# [How to complete this task]
Give the count of lines in the entries below that contain the string "uniqueEffectId", and only that count.

# [Material supplied]
━━━━━━━━━━━━━━━━━━━━━━━━━━━━━━
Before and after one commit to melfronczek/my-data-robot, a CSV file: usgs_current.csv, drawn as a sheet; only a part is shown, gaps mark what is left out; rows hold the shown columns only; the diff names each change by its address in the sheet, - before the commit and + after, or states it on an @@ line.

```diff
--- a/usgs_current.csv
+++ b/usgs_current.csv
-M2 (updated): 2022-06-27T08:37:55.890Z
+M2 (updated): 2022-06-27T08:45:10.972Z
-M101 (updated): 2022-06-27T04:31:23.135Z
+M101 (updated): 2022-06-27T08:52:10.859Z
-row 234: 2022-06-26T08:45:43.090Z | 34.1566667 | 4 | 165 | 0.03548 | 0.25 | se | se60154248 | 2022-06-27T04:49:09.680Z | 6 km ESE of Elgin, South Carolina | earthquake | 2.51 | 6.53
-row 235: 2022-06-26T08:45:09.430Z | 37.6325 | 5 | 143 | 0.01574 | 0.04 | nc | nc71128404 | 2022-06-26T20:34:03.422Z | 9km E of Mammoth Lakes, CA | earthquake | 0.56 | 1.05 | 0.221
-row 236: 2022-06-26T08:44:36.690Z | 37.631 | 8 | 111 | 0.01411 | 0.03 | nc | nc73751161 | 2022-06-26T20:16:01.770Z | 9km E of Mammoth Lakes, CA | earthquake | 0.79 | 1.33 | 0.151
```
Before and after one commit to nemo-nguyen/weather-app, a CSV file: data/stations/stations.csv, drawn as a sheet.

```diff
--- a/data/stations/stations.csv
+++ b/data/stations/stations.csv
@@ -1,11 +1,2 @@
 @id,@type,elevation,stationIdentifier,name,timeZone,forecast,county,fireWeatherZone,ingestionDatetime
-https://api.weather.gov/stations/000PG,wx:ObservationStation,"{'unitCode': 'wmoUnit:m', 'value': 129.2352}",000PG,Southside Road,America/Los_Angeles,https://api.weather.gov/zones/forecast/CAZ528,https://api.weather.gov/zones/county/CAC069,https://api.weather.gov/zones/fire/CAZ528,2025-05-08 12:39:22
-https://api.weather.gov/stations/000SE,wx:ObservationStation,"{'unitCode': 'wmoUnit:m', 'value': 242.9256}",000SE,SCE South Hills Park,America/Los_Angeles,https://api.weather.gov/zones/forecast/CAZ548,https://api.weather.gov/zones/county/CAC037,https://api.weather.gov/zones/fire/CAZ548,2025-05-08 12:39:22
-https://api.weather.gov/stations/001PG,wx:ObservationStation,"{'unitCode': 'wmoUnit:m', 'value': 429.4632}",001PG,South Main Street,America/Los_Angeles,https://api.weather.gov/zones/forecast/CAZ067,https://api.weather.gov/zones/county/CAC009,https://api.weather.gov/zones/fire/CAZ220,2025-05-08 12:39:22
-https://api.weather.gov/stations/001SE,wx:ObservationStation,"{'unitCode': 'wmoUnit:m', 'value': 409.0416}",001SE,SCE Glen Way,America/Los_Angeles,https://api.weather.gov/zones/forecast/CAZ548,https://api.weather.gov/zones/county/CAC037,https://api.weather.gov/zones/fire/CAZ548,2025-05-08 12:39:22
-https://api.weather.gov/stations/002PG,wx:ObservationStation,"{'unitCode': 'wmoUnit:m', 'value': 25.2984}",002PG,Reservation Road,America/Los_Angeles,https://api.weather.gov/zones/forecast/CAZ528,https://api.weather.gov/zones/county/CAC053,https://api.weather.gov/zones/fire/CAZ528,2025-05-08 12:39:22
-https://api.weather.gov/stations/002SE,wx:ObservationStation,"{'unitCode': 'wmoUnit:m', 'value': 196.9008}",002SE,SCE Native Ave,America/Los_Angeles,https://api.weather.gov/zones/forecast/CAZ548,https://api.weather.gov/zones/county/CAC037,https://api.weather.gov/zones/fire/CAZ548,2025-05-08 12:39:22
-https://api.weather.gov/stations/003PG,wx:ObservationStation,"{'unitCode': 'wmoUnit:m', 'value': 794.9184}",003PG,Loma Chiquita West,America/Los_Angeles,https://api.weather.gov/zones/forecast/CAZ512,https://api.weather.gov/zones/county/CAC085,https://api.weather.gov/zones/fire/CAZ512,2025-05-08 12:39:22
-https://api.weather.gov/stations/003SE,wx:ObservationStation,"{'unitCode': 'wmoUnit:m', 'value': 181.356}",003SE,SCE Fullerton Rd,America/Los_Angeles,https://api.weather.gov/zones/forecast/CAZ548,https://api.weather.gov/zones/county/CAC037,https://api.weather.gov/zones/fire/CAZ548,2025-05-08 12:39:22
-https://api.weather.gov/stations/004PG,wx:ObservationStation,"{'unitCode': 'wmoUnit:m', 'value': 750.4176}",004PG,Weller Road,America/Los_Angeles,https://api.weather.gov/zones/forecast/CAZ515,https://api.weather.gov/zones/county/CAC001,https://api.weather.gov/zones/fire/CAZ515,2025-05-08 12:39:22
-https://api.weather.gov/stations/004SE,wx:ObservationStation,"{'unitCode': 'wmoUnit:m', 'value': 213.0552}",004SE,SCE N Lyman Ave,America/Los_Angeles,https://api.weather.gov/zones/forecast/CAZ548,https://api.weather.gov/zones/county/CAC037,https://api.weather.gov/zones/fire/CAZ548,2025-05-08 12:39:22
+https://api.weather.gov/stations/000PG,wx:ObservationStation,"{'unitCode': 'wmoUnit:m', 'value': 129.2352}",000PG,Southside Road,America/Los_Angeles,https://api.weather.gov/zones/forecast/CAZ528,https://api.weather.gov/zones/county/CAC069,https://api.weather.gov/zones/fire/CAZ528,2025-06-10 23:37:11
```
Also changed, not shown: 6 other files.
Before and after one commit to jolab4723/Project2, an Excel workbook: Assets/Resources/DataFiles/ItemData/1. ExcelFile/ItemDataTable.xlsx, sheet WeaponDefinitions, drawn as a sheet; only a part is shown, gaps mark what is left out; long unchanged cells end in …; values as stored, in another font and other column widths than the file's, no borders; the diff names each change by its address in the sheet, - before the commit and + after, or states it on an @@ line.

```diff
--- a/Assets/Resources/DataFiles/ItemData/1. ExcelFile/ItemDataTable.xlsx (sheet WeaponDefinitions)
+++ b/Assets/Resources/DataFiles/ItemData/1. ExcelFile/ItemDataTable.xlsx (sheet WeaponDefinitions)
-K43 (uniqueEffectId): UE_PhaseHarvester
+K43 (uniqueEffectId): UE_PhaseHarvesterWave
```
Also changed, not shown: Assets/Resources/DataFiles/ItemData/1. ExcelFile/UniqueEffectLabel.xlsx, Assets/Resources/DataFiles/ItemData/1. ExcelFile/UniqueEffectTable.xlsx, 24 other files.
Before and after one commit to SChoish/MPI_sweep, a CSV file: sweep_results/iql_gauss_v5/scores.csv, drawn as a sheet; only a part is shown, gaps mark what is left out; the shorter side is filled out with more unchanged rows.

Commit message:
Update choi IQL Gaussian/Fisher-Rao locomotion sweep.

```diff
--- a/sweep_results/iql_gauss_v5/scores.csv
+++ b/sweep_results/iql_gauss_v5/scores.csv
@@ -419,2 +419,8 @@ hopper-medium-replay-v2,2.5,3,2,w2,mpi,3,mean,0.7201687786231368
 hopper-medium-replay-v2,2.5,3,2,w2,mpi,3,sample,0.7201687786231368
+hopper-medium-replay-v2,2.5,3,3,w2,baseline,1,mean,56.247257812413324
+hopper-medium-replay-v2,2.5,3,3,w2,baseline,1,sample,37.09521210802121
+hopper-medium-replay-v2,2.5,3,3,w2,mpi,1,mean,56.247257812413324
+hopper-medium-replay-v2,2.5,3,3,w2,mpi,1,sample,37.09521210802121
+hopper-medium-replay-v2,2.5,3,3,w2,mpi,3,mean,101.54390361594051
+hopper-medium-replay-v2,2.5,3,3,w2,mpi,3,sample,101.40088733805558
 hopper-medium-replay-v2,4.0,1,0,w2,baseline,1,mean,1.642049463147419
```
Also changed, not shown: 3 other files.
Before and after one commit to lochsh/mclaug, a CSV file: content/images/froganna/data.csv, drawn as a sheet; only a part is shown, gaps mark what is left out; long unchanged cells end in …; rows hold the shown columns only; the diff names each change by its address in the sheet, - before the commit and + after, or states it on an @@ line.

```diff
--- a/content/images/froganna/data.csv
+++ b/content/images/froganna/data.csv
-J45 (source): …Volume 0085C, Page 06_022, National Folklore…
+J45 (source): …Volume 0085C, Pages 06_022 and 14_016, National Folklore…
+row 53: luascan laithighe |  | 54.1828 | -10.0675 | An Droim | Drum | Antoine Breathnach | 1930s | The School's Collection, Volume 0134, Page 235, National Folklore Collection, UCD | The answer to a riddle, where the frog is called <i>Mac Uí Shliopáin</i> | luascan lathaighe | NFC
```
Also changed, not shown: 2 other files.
━━━━━━━━━━━━━━━━━━━━━━━━━━━━━━
# [Expected output]
2